Modification records -
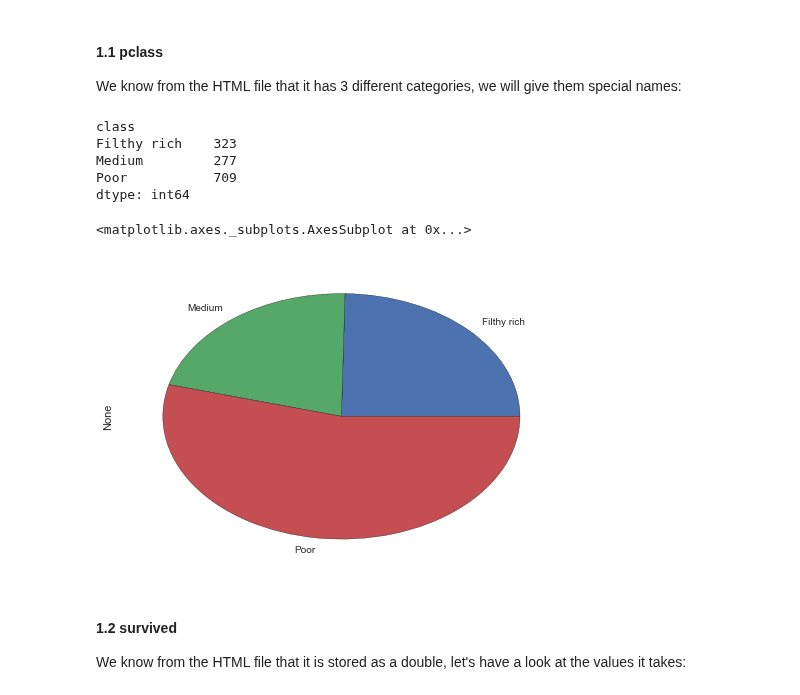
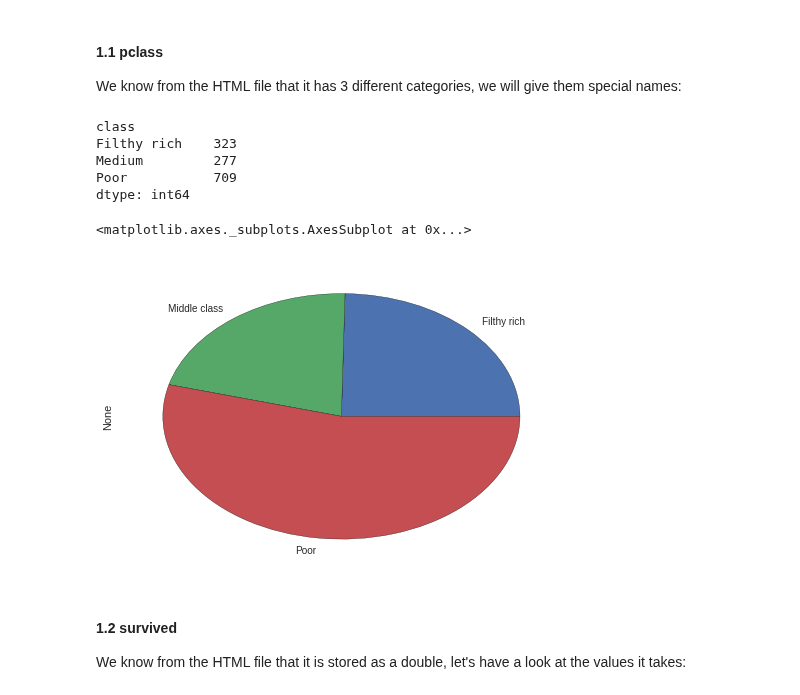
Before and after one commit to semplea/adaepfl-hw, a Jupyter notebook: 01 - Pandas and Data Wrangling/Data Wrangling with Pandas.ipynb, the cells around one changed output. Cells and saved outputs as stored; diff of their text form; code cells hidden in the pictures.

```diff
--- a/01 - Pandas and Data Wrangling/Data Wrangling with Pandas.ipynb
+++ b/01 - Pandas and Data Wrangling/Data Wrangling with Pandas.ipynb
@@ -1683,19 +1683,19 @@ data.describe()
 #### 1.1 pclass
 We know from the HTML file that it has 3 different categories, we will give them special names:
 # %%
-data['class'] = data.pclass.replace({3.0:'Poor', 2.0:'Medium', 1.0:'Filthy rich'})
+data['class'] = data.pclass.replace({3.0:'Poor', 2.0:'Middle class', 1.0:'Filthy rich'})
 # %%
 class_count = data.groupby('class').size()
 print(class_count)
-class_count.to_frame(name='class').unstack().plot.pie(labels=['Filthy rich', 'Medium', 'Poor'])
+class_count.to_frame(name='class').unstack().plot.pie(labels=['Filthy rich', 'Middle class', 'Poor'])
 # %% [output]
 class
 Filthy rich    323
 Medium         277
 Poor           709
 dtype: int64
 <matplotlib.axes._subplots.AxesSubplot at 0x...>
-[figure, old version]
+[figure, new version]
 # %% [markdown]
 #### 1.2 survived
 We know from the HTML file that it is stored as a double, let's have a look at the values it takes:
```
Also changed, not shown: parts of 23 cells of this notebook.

...

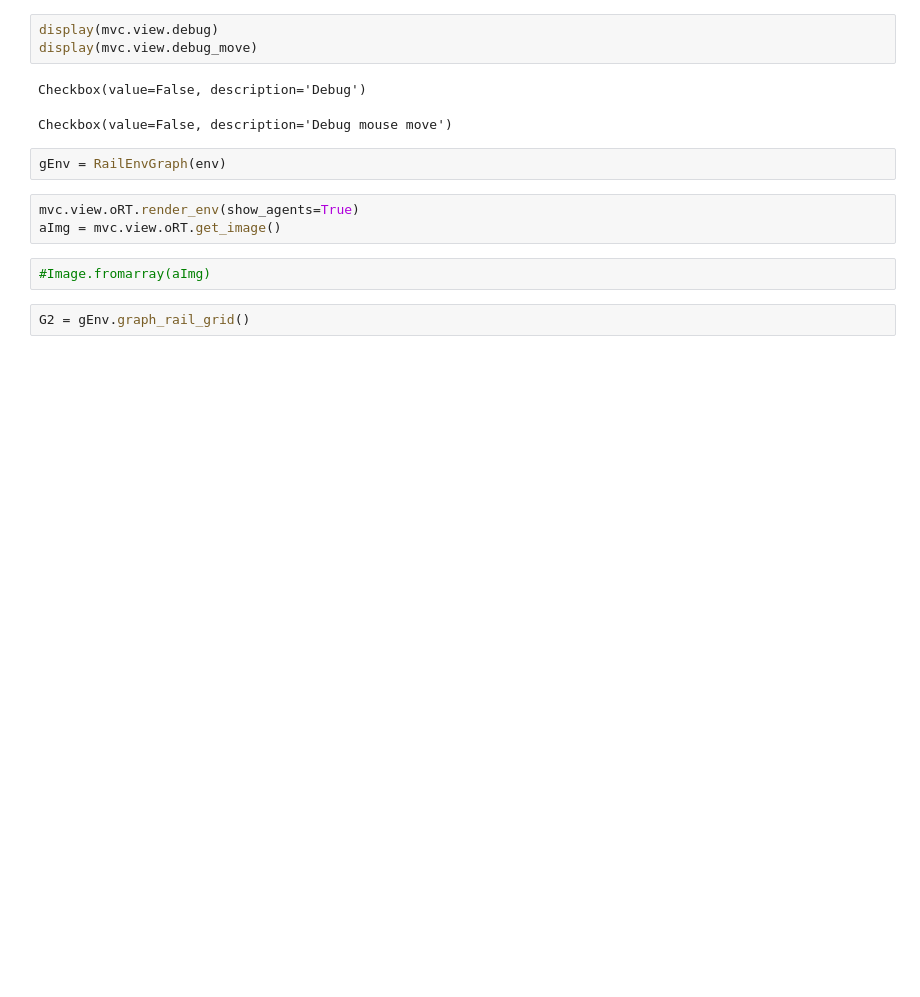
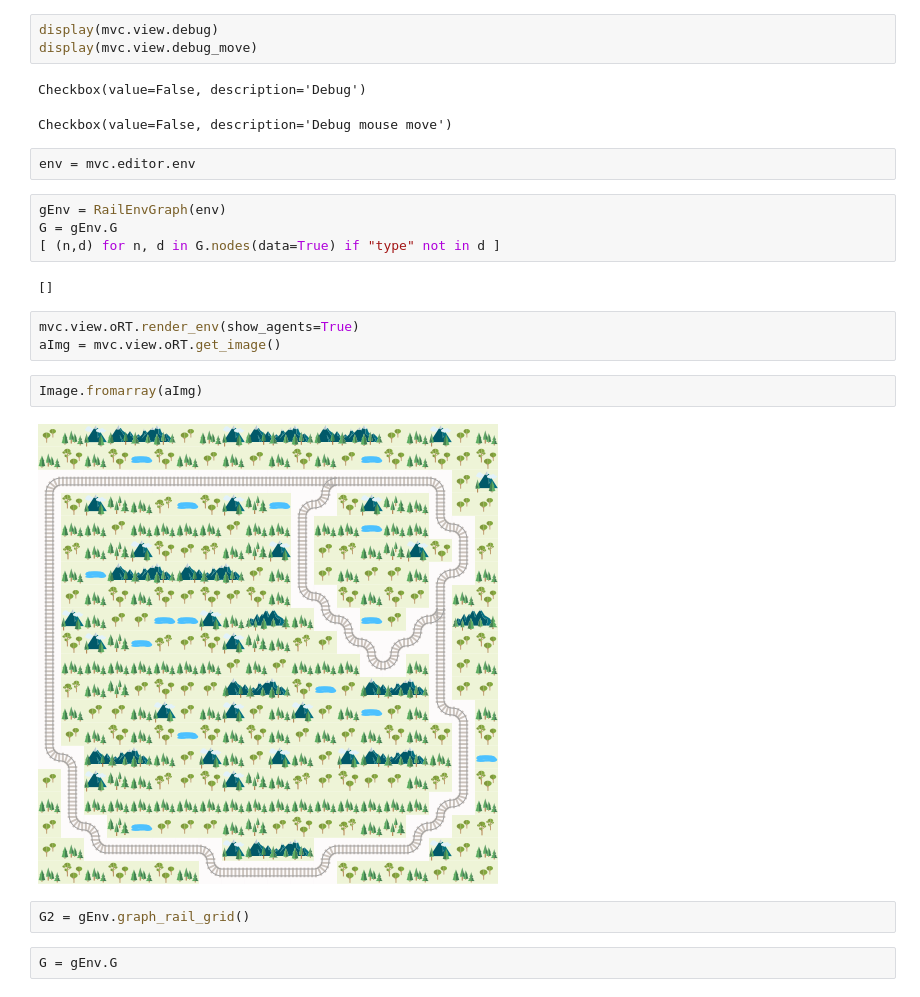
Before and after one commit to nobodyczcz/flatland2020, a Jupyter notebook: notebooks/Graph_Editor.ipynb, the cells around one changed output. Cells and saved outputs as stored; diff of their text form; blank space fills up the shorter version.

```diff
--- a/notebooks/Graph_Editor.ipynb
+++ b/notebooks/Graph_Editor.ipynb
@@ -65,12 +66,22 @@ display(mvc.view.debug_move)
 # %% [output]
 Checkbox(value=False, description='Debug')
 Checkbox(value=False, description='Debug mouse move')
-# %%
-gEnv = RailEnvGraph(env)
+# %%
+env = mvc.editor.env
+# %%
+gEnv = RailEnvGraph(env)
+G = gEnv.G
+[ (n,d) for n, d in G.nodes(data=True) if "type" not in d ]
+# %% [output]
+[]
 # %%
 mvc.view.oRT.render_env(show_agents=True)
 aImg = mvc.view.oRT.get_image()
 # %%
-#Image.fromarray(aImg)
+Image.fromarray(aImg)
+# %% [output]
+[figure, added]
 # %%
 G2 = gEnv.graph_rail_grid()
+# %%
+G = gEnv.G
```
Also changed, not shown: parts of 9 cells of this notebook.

Task instructions - Say how many lines above contain the string "know", writing only the number.

Task solution - 2